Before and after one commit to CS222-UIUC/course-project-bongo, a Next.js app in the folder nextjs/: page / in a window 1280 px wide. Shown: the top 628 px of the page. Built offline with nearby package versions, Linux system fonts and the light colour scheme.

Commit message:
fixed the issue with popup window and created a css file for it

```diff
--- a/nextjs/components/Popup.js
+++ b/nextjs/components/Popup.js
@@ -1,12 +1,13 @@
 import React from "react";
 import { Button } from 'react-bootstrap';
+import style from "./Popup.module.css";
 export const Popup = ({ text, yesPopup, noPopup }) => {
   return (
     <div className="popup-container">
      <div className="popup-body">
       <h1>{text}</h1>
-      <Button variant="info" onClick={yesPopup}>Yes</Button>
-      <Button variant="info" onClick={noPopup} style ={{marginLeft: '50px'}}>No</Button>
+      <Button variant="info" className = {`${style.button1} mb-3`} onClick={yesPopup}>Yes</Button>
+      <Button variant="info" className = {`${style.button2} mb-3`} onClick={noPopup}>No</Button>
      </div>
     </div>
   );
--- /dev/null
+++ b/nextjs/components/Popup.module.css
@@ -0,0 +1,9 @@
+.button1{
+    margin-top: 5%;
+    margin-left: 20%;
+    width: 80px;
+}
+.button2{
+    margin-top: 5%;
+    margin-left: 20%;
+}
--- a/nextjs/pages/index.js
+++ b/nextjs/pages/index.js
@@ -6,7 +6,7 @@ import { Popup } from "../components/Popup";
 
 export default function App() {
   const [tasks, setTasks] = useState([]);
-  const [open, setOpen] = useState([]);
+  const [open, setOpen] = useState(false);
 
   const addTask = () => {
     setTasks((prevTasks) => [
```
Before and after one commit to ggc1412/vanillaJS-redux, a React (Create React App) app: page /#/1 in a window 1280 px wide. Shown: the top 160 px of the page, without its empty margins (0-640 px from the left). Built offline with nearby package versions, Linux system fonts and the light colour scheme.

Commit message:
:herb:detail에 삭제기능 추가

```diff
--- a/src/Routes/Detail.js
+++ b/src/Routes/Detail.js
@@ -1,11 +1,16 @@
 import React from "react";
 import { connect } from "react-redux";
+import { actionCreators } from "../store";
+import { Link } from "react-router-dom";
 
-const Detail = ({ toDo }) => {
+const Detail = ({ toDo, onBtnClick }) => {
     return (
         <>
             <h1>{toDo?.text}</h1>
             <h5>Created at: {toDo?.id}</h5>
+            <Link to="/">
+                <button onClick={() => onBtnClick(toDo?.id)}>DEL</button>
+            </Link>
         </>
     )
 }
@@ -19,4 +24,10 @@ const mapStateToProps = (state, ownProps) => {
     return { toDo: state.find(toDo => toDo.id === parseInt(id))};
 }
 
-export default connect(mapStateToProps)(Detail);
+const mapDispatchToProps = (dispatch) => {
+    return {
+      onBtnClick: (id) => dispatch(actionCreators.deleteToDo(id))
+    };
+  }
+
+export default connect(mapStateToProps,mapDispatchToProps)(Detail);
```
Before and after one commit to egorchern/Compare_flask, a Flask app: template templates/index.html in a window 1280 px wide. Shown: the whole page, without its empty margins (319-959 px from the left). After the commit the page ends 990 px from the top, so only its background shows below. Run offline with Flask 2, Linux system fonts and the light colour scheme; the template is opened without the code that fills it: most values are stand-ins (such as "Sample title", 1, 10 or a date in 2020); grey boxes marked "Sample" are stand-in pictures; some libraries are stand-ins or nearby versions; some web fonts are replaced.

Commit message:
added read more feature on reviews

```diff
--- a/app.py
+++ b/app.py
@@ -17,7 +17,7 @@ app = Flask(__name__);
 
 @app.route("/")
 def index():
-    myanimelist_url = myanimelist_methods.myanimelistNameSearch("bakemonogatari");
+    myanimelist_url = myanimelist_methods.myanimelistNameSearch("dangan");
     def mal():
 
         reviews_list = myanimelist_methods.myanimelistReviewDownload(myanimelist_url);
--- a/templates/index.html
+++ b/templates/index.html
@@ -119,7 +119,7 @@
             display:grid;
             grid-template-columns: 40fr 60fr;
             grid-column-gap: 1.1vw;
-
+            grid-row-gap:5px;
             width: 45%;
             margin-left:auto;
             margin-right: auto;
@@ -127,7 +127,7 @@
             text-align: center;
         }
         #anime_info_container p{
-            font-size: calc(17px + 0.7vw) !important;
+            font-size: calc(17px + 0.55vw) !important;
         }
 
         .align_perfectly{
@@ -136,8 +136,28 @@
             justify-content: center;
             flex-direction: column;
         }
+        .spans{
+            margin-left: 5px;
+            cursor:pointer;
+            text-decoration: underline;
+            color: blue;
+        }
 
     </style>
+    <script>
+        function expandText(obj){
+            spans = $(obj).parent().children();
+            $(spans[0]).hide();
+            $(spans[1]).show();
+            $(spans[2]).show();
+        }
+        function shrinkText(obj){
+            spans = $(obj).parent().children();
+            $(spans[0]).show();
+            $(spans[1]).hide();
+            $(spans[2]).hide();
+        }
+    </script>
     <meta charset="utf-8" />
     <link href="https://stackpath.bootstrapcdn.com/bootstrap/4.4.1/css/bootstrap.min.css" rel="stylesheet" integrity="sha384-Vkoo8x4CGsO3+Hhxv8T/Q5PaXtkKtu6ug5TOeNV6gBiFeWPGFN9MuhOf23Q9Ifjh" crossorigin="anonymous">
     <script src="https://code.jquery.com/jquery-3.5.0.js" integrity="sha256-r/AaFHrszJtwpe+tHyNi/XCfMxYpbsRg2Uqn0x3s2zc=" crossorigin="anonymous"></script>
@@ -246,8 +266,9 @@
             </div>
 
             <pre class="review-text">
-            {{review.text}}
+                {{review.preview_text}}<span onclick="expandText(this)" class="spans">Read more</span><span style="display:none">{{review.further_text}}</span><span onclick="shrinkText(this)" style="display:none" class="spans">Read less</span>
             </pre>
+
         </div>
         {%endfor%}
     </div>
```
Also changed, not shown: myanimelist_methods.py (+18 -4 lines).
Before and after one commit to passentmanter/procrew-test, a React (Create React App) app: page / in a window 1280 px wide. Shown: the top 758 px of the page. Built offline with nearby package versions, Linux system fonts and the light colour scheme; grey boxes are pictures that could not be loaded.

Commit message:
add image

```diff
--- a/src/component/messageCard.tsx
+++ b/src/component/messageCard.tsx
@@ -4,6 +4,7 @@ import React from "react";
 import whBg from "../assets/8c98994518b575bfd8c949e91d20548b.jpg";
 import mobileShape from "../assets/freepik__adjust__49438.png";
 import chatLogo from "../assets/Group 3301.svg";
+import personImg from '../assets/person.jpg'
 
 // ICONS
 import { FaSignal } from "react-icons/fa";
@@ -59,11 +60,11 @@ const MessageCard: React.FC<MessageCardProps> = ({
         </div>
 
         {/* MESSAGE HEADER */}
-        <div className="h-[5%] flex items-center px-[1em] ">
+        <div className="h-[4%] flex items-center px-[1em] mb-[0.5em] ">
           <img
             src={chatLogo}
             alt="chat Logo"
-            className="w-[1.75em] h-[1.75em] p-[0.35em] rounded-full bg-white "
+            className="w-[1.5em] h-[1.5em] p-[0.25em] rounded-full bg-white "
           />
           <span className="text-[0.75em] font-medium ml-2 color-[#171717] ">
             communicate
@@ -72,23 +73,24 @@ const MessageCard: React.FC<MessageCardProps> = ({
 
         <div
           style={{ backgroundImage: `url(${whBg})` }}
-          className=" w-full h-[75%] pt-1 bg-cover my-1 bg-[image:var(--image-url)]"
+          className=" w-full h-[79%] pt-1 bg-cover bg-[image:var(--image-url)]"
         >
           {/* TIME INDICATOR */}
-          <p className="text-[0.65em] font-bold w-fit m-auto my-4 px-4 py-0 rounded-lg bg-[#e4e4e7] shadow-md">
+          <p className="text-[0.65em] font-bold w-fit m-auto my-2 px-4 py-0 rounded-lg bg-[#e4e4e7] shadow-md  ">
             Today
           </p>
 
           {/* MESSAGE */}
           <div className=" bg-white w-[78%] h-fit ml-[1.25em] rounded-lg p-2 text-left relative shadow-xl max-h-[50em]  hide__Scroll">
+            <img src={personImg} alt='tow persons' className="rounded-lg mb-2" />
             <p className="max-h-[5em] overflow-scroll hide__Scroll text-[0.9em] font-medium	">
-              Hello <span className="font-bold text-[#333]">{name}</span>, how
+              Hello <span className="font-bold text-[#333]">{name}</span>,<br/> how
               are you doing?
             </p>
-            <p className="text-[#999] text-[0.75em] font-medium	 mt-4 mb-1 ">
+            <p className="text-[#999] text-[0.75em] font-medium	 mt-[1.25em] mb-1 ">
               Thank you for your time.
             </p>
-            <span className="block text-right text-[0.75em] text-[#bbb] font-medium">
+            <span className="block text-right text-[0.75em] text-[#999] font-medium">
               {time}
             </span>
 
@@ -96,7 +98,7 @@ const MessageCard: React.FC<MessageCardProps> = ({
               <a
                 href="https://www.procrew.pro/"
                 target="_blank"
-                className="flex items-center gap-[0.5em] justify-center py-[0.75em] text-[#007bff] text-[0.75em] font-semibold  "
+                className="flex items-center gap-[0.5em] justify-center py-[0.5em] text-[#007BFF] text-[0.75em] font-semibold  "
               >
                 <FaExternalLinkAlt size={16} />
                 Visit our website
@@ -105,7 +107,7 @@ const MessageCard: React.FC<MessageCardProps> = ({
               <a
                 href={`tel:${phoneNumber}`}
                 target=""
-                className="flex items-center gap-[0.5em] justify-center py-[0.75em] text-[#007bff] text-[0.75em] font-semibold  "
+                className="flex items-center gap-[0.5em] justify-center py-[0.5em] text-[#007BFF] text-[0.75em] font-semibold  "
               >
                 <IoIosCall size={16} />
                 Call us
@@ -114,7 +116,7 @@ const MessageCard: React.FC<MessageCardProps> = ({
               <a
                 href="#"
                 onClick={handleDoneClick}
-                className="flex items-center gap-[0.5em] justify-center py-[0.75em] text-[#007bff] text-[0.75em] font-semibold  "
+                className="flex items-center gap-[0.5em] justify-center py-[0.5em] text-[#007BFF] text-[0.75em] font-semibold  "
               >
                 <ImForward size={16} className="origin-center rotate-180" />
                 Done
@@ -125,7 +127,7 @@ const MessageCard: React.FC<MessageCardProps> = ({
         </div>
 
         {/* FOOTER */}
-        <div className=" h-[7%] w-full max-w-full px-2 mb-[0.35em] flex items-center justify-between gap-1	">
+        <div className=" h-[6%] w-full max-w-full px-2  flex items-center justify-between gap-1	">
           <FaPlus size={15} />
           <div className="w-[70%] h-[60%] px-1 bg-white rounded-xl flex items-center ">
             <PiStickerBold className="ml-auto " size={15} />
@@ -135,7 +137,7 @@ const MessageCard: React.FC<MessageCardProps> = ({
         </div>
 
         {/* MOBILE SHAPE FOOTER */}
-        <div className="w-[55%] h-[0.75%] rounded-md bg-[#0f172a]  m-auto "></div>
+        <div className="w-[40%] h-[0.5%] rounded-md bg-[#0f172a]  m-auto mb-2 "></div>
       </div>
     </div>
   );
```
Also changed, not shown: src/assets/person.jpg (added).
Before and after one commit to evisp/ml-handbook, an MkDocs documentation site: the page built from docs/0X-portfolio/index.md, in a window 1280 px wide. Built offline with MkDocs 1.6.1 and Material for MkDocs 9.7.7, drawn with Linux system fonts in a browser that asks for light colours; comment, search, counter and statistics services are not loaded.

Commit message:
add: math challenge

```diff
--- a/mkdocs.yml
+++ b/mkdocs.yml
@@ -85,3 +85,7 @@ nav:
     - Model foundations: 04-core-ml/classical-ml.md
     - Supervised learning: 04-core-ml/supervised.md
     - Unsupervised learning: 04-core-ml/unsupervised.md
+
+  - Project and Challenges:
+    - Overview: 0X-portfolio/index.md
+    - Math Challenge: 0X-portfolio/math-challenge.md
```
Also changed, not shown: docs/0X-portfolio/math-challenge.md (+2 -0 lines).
***
Brief: Copy every line of the records above that contains "return".

Expected answer:
   return (
     return (
     return { toDo: state.find(toDo => toDo.id === parseInt(id))};
+    return {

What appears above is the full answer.